“Food: Transforming the American Table 1950-2000,” which opened last month at the American History Museum, traces the changes in food production and processing, and highlights the myriad divergent strands that took root after World War II in the culture around eating. It includes the kitchen of food television’s first star, Julia Child, and the 18-seat table in the middle is the perfect invitation for visitors to sit and swap memories, or perhaps recipes.
“Birds of Paradise: Amazing Avian Evolution,” the nine-part National Geographic exhibition that runs through May 2013, tells the enchanting evolutionary story of the New Guinea birds that have developed bizarre extremes of color and behavior as part of a millions-of-years-long process of “perfect sexual selection.” Nearly a decade of vivid, painstakingly detailed photography is displayed along with kid-friendly interactives. Worth it just for the bird with the trippy psychedelic smile.
“Bring Back the Funk” Concert on the Mall. Surely some sort of weird, Chocolate City, karmic circle has been completed when you hear Smithsonian Institution and make my funk the p-funk in the same sentence. George Clinton, Meshell Ndegeocello and Ivan Neville and Dumpstaphunk performed on the first day of the Smithsonian Folklife Festival as part of the yearlong celebration of the African American History and Culture Museum’s groundbreaking in February. Particularly fun was Ndegeocello’s dedication of a James Brown classic to House Speaker John A. Boehner (R-Ohio). “Say it loud/I’m black, and I’m proud.”
The National Children’s Museum will reopen finally (!) Dec. 14 at the National Harbor in Prince George’s County after closing its Northeast Washington doors eight years ago.
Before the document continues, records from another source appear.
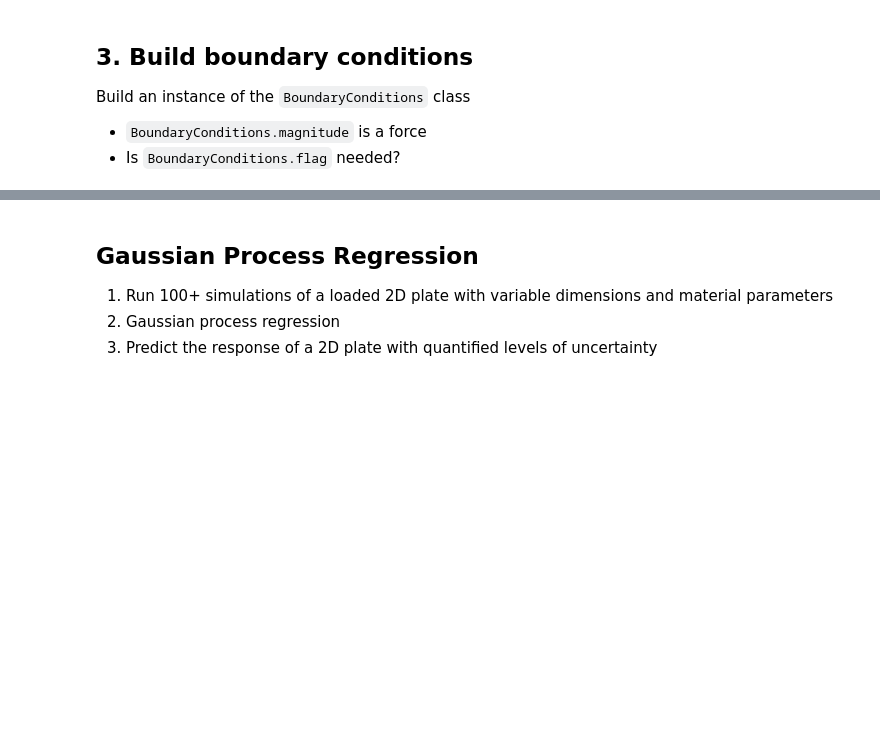
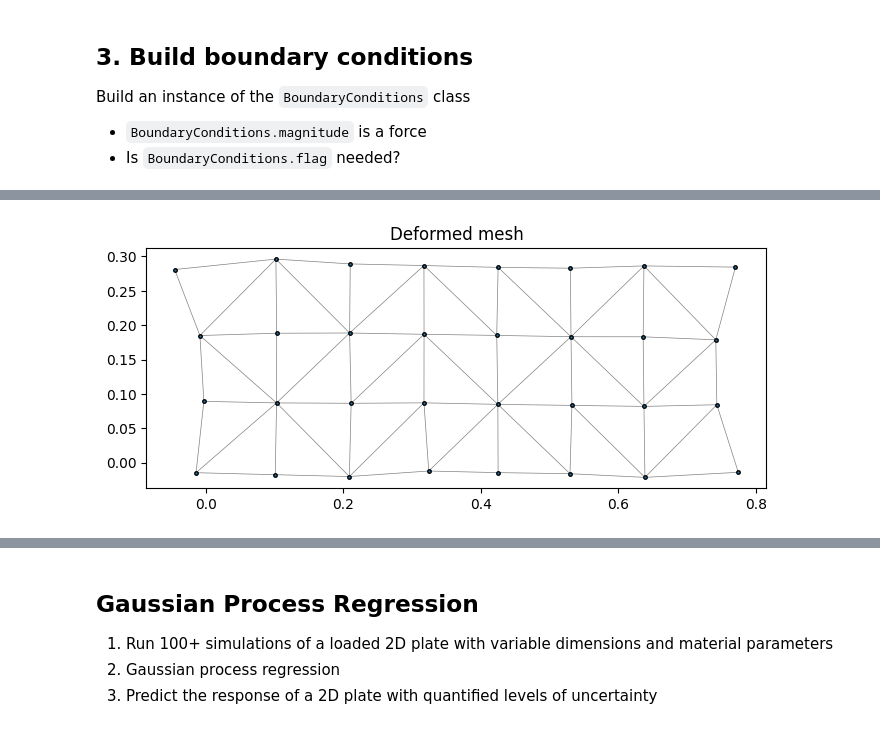
Before and after one commit to mark-hobbs/simplefea, a Jupyter notebook: 2d-plate-example.ipynb, the cells around one changed output, grey strips where cells are left out. Saved outputs shown, nothing was run; the diff lists cells and outputs as text; code cells hidden in the pictures; blank space fills up the shorter version.

```diff
--- a/2d-plate-example.ipynb
+++ b/2d-plate-example.ipynb
@@ -193 +217,6 @@ plt.spy(plate.K.K)
+# %%
+plate.solve()
+plate.plot_solution(dsf=100)
+# %% [output]
+[figure, added]
 # %%
```
Also changed, not shown: parts of 14 cells of this notebook, 1 other file.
Though many who remember the old location have kids who’ve aged out of the demographic, the reopening adds an exciting new choice for parents who’d likemore educational options for playdates.
“Preparing for the Oath: U.S. History and Civics for Citizenship”. This interactive Web site, a joint partnership between the American History Museum and the U.S. Citizenship and Immigration services, was unveiled in May. It showcases artifacts and recounts history to help immigrants prepare for the 100-question citizenship test in a way so simple, informative and fun, I had my two kids, 14 and 10, go through each capsule and take the test — and sent it to their teachers! It’s a great way to make history accessible.